The unusually mild climate of South Cornwall means that gardens flourish even without the greenhouses of Eden. From Antony House, Ince Castle, Trematon Castle and Mary Newman’s Cottage in the east to Lamorran, Tregothnan and Trelissick in the west, there are several dozen gardens that are open to public enjoyment, many featuring exotic plants not commonly seen in the UK. The Lost Gardens of Heligan is particularly famous and mysterious.
The history of Cornwall is entwined with the mining and maritime industries, and both of these relied heavily on its harbours. Nearly every coastal town in the county has some sort of harbour, and they are exceptionally pleasant places to holiday or just to visit for a day. We have compiled a page on some of the very best, seven of which can be found on this stretch of coastline. *link
The coastline of South Cornwall is rugged and spectacular, with cliffs and jutting headlands, islands and arches, but also has many splendid beaches varying from perfect golden sand to shingle, pebbles or rock. The seas are generally calmer on this coast, making most of the beaches safe for bathing, but caution must be exercised in stormy weather or where signs indicate strong currents. Talland Bay, between Looe and Polperro, is one of the absolute gems, as is Whitsand Bay to the east.
Most of the beaches of South Cornwall are entirely doggy-friendly, although some legislate against our furry friends in the high season between Easter and October. A small number few have rules about times of the day or keeping dogs on leads. It’s certainly not a problem to get to a beach that doesn’t, however; take a look at our detailed page about canine capering in Cornwall, here… There are only a small number of beaches in Cornwall that apply an all-year-round ban on dogs. Most of these are privately owned beaches that allow some public access. Since there are only eight, we may as well list them here without further ado; they are, in alphabetical order, Carlyon Bay, Charlestown, Duporth, Looe, Millendreath, Pentewan, Polruan Back and Polruan Quay. All the others allow canine visitors to some degree or another, and the good news is that the majority (currently 88) of the total (we think) 142 beaches welcome our animals at any time.
While Cornwall is famous for its many excellent surf spots – we know of more than seventy-five at the last count – the South Cornwall region is not blessed with consistent large sure. There are however a lot of good spots for beginners and children that are advantageous for their safety and their lack of crowds. Whitsand Bay is popular, as is Pentewan and Falmouth’s beaches, but there needs to be some component of swell from the south or at least a huge swell from the west that will “wrap around” to deliver some waves to the south facing beaches.

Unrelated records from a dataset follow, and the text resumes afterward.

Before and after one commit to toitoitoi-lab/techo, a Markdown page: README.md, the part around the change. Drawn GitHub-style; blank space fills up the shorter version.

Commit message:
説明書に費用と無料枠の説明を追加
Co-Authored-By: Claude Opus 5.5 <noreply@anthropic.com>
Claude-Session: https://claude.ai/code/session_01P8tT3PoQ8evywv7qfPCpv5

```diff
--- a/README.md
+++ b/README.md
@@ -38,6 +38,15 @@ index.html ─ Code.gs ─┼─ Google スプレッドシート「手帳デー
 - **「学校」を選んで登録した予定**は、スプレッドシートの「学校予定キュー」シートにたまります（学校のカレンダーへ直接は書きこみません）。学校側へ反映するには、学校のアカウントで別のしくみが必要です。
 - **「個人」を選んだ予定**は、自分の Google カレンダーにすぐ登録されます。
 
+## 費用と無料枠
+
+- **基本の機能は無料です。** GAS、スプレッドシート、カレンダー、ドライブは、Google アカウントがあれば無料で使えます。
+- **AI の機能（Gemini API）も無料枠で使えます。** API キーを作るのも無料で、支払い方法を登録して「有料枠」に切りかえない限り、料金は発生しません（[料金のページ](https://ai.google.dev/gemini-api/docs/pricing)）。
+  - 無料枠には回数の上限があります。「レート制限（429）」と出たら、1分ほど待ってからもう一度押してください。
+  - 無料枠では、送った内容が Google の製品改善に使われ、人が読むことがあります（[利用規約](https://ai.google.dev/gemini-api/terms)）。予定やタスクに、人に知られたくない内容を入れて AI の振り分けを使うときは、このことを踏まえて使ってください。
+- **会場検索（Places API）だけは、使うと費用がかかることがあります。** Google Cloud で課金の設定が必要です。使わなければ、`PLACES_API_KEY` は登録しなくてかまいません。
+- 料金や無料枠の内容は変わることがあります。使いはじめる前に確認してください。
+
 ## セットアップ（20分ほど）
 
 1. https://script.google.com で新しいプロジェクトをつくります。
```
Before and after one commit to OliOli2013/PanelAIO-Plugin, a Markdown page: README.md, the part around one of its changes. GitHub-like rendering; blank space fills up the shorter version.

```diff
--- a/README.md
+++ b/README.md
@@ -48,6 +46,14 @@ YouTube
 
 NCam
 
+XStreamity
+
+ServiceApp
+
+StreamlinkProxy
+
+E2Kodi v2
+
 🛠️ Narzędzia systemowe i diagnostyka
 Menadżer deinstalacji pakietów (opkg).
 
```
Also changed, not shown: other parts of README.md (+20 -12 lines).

The South Cornwall section of the South West Coast Path includes a wide variety of terrain. There are challenging hikes on the Rame Peninsula and between Seaton and Fowey, interspersed with more moderate ones and many easy walks as well. The SWCP website breaks them down into manageable day or half day outings, or why not check out our special page on the subject, here…
While many visitors typically look to the western tip of the county or the more famous hotspots of the north coast, we find that the South Cornwall region has much to commend it. It is a really rewarding region in which to holiday – seeing many remnants of Cornwall’s mining industry, the ever thriving maritime activities, and the history of past inhabitants’ more nefarious pastimes – smuggling, wrecking, and piracy. South Cornwall is also easily reached from the airports and population centres of southern England and beyond.
If you’d like to come and visit South Cornwall, we have many cottages to rent in the area through Cornish Traditional Cottages, at any time of the year.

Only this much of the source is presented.